What you have to do:
Answer with a number only: how many lines of the entries below contain the word "Back"?

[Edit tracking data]
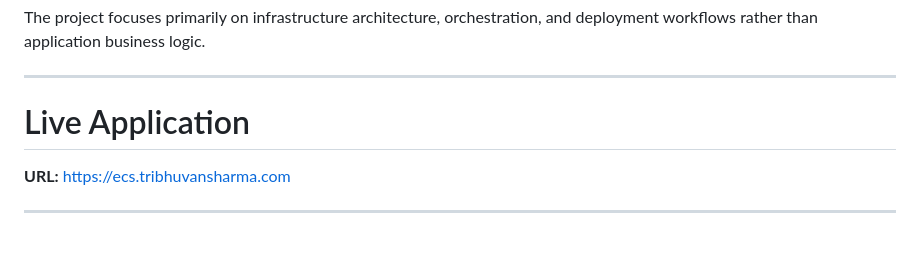
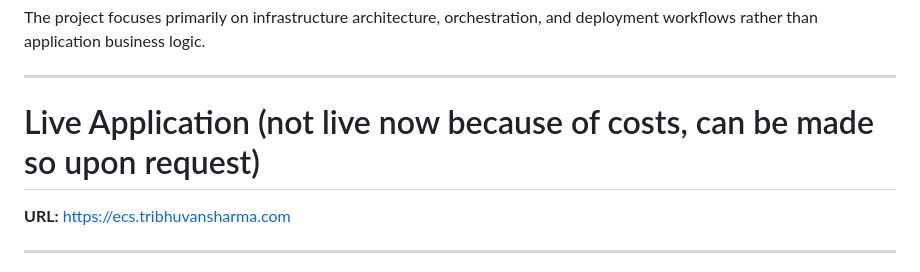
Before and after one commit to Tribhu126/aws-ecs-fargate-app, a Markdown page: README.md, the part around the change. Rendered like a GitHub page; blank space fills up the shorter version.

```diff
--- a/README.md
+++ b/README.md
@@ -21,7 +21,7 @@ The project focuses primarily on infrastructure architecture, orchestration, and
 
 ---
 
-# Live Application
+# Live Application        (not live now because of costs, can be made so upon request)
 
 **URL:** [https://ecs.tribhuvansharma.com](https://ecs.tribhuvansharma.com)
 
```
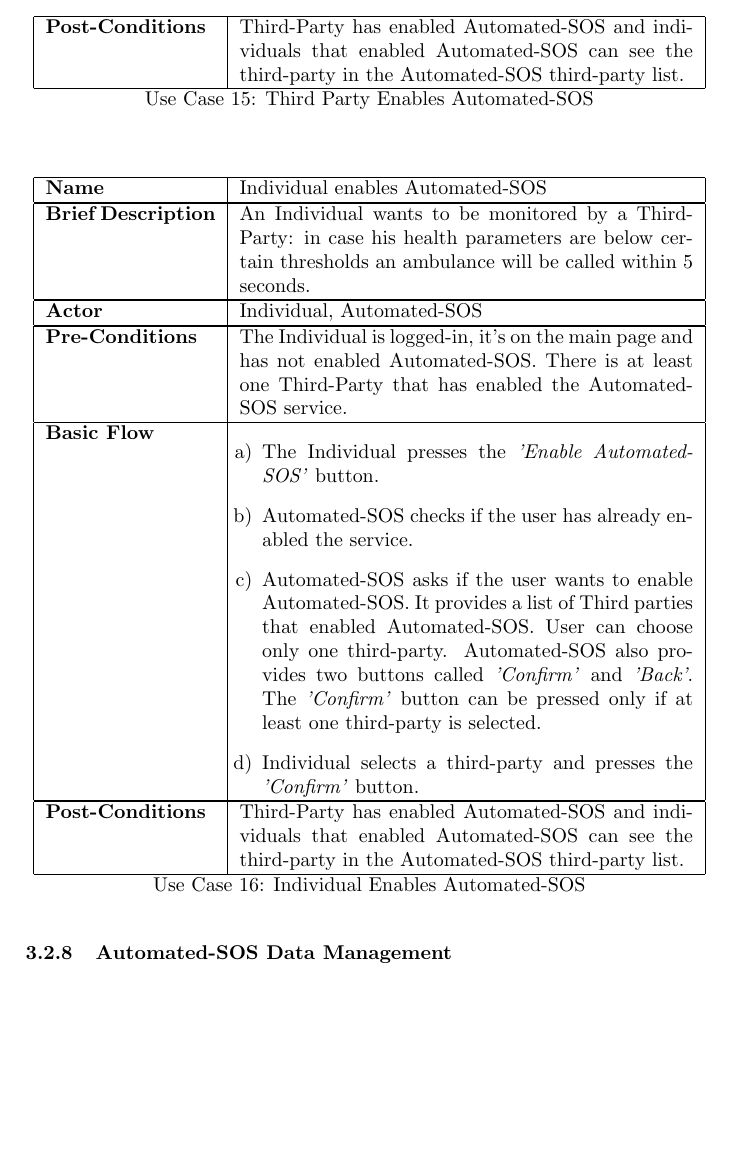
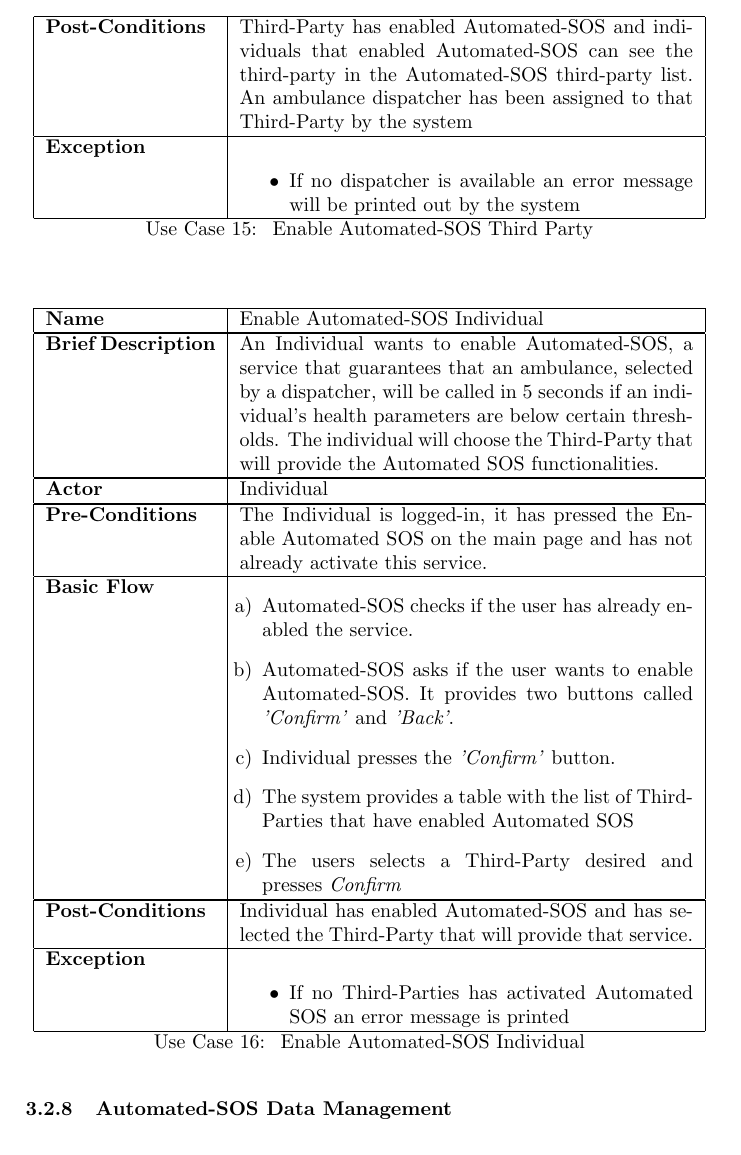
Before and after one commit to DavideRutigliano/track-me-java-android-app, a LaTeX document (RASD/main.tex): part of page 24 of 34, cut so that both start at the same text, the shorter picture padded with empty space. Compiled offline with pdfLaTeX.

Commit message:
Updates from ShareLaTeX

```diff
--- a/RASD/main.tex
+++ b/RASD/main.tex
@@ -479,4 +479,4 @@
 
         \subsubsection{Automated-SOS enabling}
 
-        \begin{usecase}{Third Party Enables Automated-SOS}
+        \begin{usecase}{ Enable Automated-SOS Third Party}
@@ -489,19 +488,21 @@
               {Automated-SOS asks if the user wants to enable Automated-SOS. It provides two buttons called \textit{'Confirm'} and \textit{'Back'}.}
               {Third Party presses the \textit{'Confirm'} button.}
-              \post{Third-Party has enabled Automated-SOS and individuals that enabled Automated-SOS can see the third-party in the Automated-SOS third-party list.}
+              \post{Third-Party has enabled Automated-SOS and individuals that enabled Automated-SOS can see the third-party in the Automated-SOS third-party list. An ambulance dispatcher has been assigned to that Third-Party by the system}
+              \except{If no dispatcher is available an error message will be printed out by the system}
         \end{usecase}
 
-        \begin{usecase}{Individual Enables Automated-SOS}
-        \name{Individual enables Automated-SOS}
-        \brief{An Individual wants to be monitored by a Third-Party: in case his health parameters are below certain thresholds an ambulance will be called within 5 seconds.}
-        \actor{Individual, Automated-SOS}
-        \pre{The Individual is logged-in, it's on the main page and has not enabled Automated-SOS.
-            There is at least one Third-Party that has enabled the Automated-SOS service.}
-        \bflow{The Individual presses the \textit{'Enable Automated-SOS'} button.}
-              {Automated-SOS checks if the user has already enabled the service.}
-              {Automated-SOS asks if the user wants to enable Automated-SOS. It provides a list of Third parties that enabled Automated-SOS. User can choose only one third-party. Automated-SOS also provides two buttons called \textit{'Confirm'} and \textit{'Back'}. The \textit{'Confirm'} button can be pressed only if at least one third-party is selected.}
-              {Individual selects a third-party and presses the \textit{'Confirm'} button.}
-        \post{Third-Party has enabled Automated-SOS and individuals that enabled Automated-SOS can see the third-party in the Automated-SOS third-party list.}
+        \begin{usecase}{ Enable Automated-SOS Individual}
+        \name{Enable Automated-SOS Individual}
+        \brief{An Individual wants to enable Automated-SOS, a service that guarantees that an ambulance, selected by a dispatcher, will be called in 5 seconds if an individual's health parameters are below certain thresholds. The individual will choose the Third-Party that will provide the Automated SOS functionalities.}
+        \actor{Individual}
+        \pre{The Individual is logged-in, it has pressed the Enable Automated SOS on the main page and has not already activate this service.}
+        \bflow {Automated-SOS checks if the user has already enabled the service.}
+              {Automated-SOS asks if the user wants to enable Automated-SOS. It provides two buttons called \textit{'Confirm'} and \textit{'Back'}.}
+              {Individual presses the \textit{'Confirm'} button.}
+              {The system provides a table with the list of Third-Parties that have enabled Automated SOS}
+              {The users selects a Third-Party desired and presses \textit{Confirm}}
+              \post{Individual has enabled Automated-SOS and has selected the Third-Party that will provide that service.}
+              \except{If no Third-Parties has activated Automated SOS an error message is printed}
         \end{usecase}
 
 
```
Also changed, not shown: RASD/main.tex (11 more changed lines).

Answer to this task:
3